EXERCISE DETAILS:
Copy the listing exactly as given. Omit every picture.

------------------------

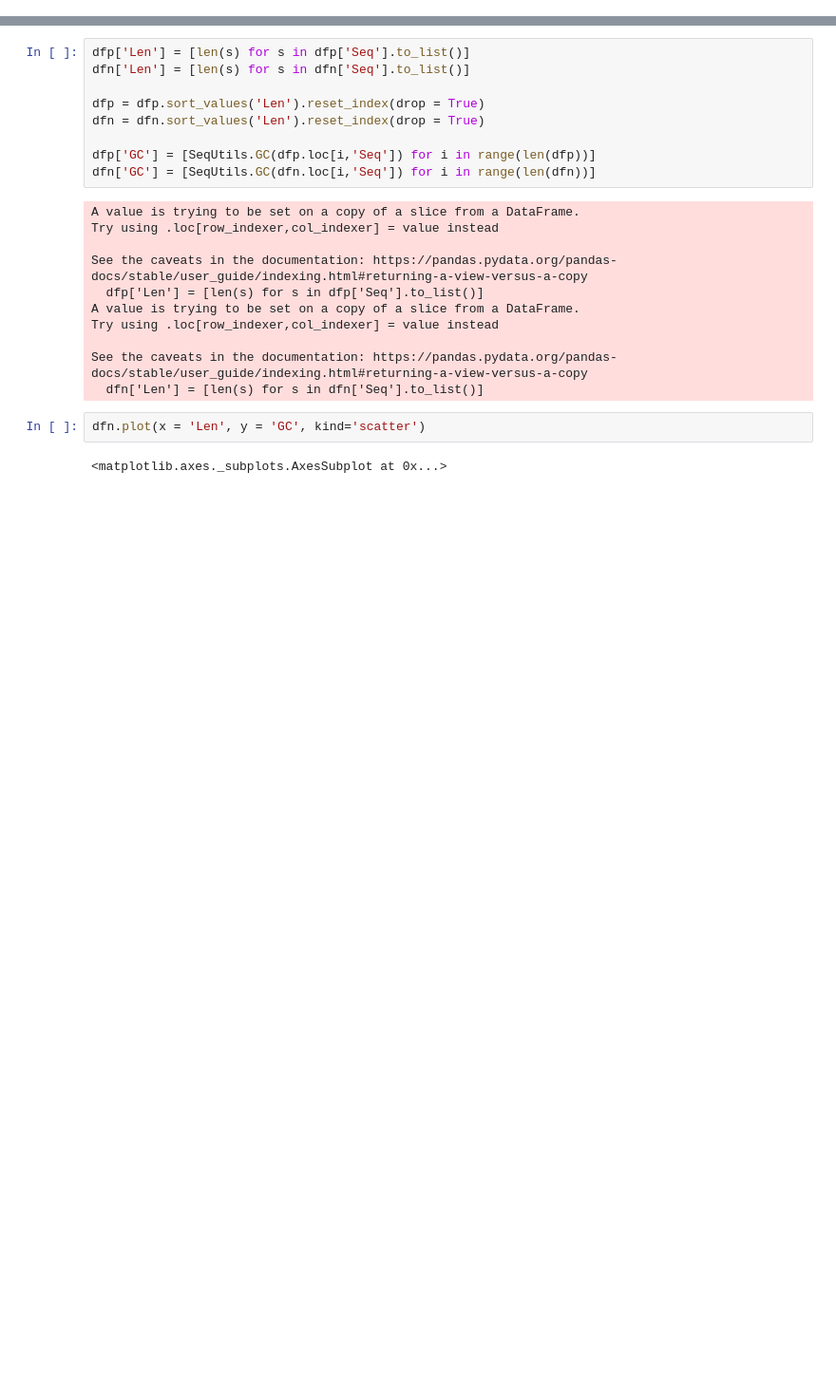
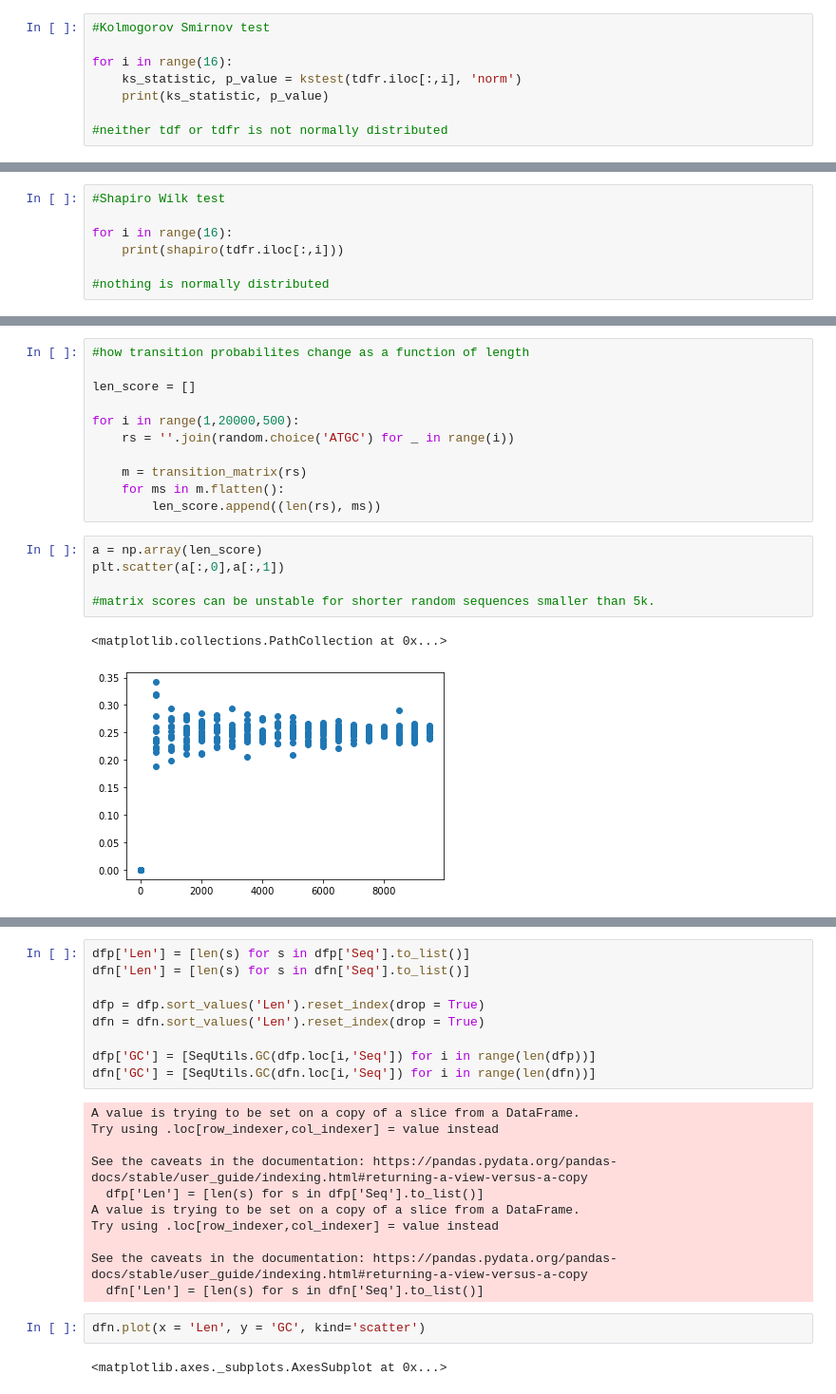
Before and after one commit to DeadlineWasYesterday/V-Classifier, a Jupyter notebook: Ele Finder 1.ipynb, the cells around one changed output, grey strips where cells are left out. Shown at 95% size. Cells and saved outputs as stored; diff of their text form; blank space fills up the shorter version.

```diff
--- a/Ele Finder 1.ipynb
+++ b/Ele Finder 1.ipynb
@@ -7,0 +157,8 @@ Looking at stats
+# %%
+#Kolmogorov Smirnov test
+
+for i in range(16):
+    ks_statistic, p_value = kstest(tdfr.iloc[:,i], 'norm')
+    print(ks_statistic, p_value)
+
+#neither tdf or tdfr is not normally distributed
@@ -7,0 +182,7 @@ Looking at stats
+# %%
+#Shapiro Wilk test
+
+for i in range(16):
+    print(shapiro(tdfr.iloc[:,i]))
+
+#nothing is normally distributed
@@ -7,0 +206,19 @@ Looking at stats
+# %%
+#how transition probabilites change as a function of length
+
+len_score = []
+
+for i in range(1,20000,500):
+    rs = ''.join(random.choice('ATGC') for _ in range(i))
+
+    m = transition_matrix(rs)
+    for ms in m.flatten():
+        len_score.append((len(rs), ms))
+# %%
+a = np.array(len_score)
+plt.scatter(a[:,0],a[:,1])
+
+#matrix scores can be unstable for shorter random sequences smaller than 5k.
+# %% [output]
+<matplotlib.collections.PathCollection at 0x...>
+[figure, added]
```
Also changed, not shown: parts of 30 cells of this notebook, 8 other files.
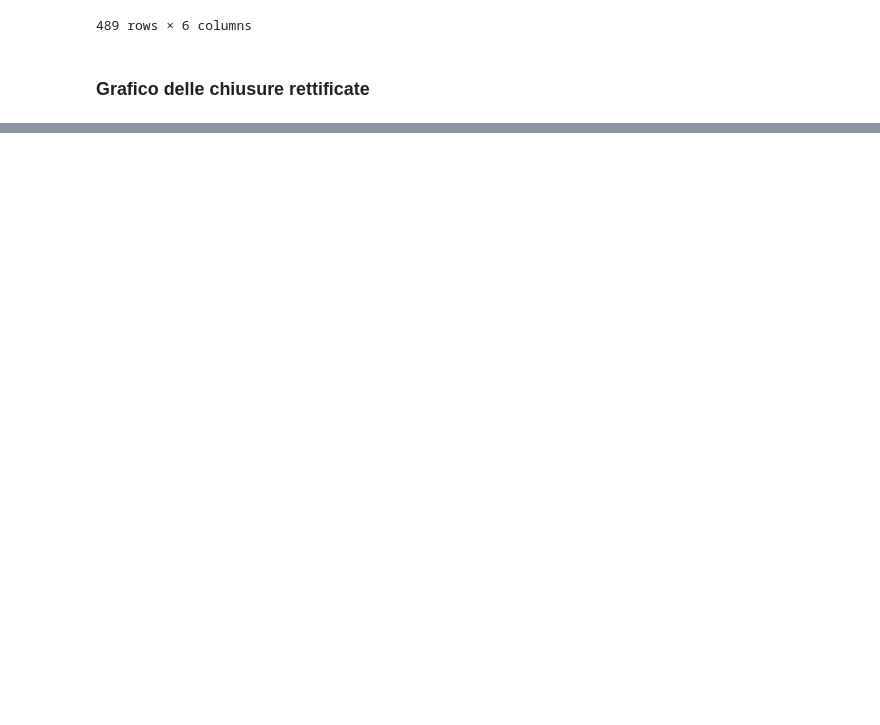
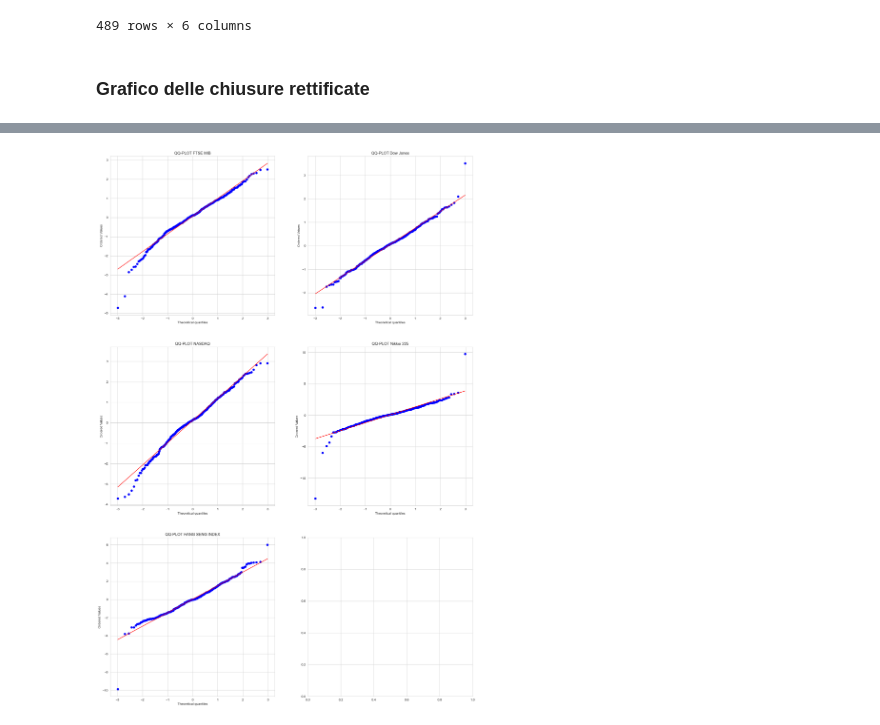
Before and after one commit to Dissan97/MSPMF_project, a Jupyter notebook: project.ipynb, the cells around one changed output, grey strips where cells are left out. Saved outputs shown, nothing was run; the diff lists cells and outputs as text; code cells hidden in the pictures; blank space fills up the shorter version.

```diff
--- a/project.ipynb
+++ b/project.ipynb
@@ -346,0 +858,16 @@ multi_plot_in_row(dfs=dfs_log_ret, plot_names=injector.get_indexes_names())
+# %%
+import scipy.stats as stats
+fig, axs = plt.subplots(len(injector.indexes) - 2, 2, figsize=(20,30))
+i = 0
+j = 0
+for index in injector.indexes:
+    stats.probplot(index.daily_info[im.LOG_RETURN_PERCENTAGE], dist="norm", plot=axs[i][j])
+    axs[i][j].set_title(f'QQ-PLOT {index.i_name}')
+    j += 1
+    if j % 2 == 0:
+        j = 0
+        i+=1
+
+plt.show()
+# %% [output]
+[figure, added]
```
Also changed, not shown: parts of 60 cells of this notebook, 6 other files.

------------------------

RESPONSE TO THIS EXERCISE:
Before and after one commit to DeadlineWasYesterday/V-Classifier, a Jupyter notebook: Ele Finder 1.ipynb, the cells around one changed output, grey strips where cells are left out. Shown at 95% size. Cells and saved outputs as stored; diff of their text form; blank space fills up the shorter version.

```diff
--- a/Ele Finder 1.ipynb
+++ b/Ele Finder 1.ipynb
@@ -7,0 +157,8 @@ Looking at stats
+# %%
+#Kolmogorov Smirnov test
+
+for i in range(16):
+    ks_statistic, p_value = kstest(tdfr.iloc[:,i], 'norm')
+    print(ks_statistic, p_value)
+
+#neither tdf or tdfr is not normally distributed
@@ -7,0 +182,7 @@ Looking at stats
+# %%
+#Shapiro Wilk test
+
+for i in range(16):
+    print(shapiro(tdfr.iloc[:,i]))
+
+#nothing is normally distributed
@@ -7,0 +206,19 @@ Looking at stats
+# %%
+#how transition probabilites change as a function of length
+
+len_score = []
+
+for i in range(1,20000,500):
+    rs = ''.join(random.choice('ATGC') for _ in range(i))
+
+    m = transition_matrix(rs)
+    for ms in m.flatten():
+        len_score.append((len(rs), ms))
+# %%
+a = np.array(len_score)
+plt.scatter(a[:,0],a[:,1])
+
+#matrix scores can be unstable for shorter random sequences smaller than 5k.
+# %% [output]
+<matplotlib.collections.PathCollection at 0x...>
+[figure, added]
```
Also changed, not shown: parts of 30 cells of this notebook, 8 other files.
Before and after one commit to Dissan97/MSPMF_project, a Jupyter notebook: project.ipynb, the cells around one changed output, grey strips where cells are left out. Saved outputs shown, nothing was run; the diff lists cells and outputs as text; code cells hidden in the pictures; blank space fills up the shorter version.

```diff
--- a/project.ipynb
+++ b/project.ipynb
@@ -346,0 +858,16 @@ multi_plot_in_row(dfs=dfs_log_ret, plot_names=injector.get_indexes_names())
+# %%
+import scipy.stats as stats
+fig, axs = plt.subplots(len(injector.indexes) - 2, 2, figsize=(20,30))
+i = 0
+j = 0
+for index in injector.indexes:
+    stats.probplot(index.daily_info[im.LOG_RETURN_PERCENTAGE], dist="norm", plot=axs[i][j])
+    axs[i][j].set_title(f'QQ-PLOT {index.i_name}')
+    j += 1
+    if j % 2 == 0:
+        j = 0
+        i+=1
+
+plt.show()
+# %% [output]
+[figure, added]
```
Also changed, not shown: parts of 60 cells of this notebook, 6 other files.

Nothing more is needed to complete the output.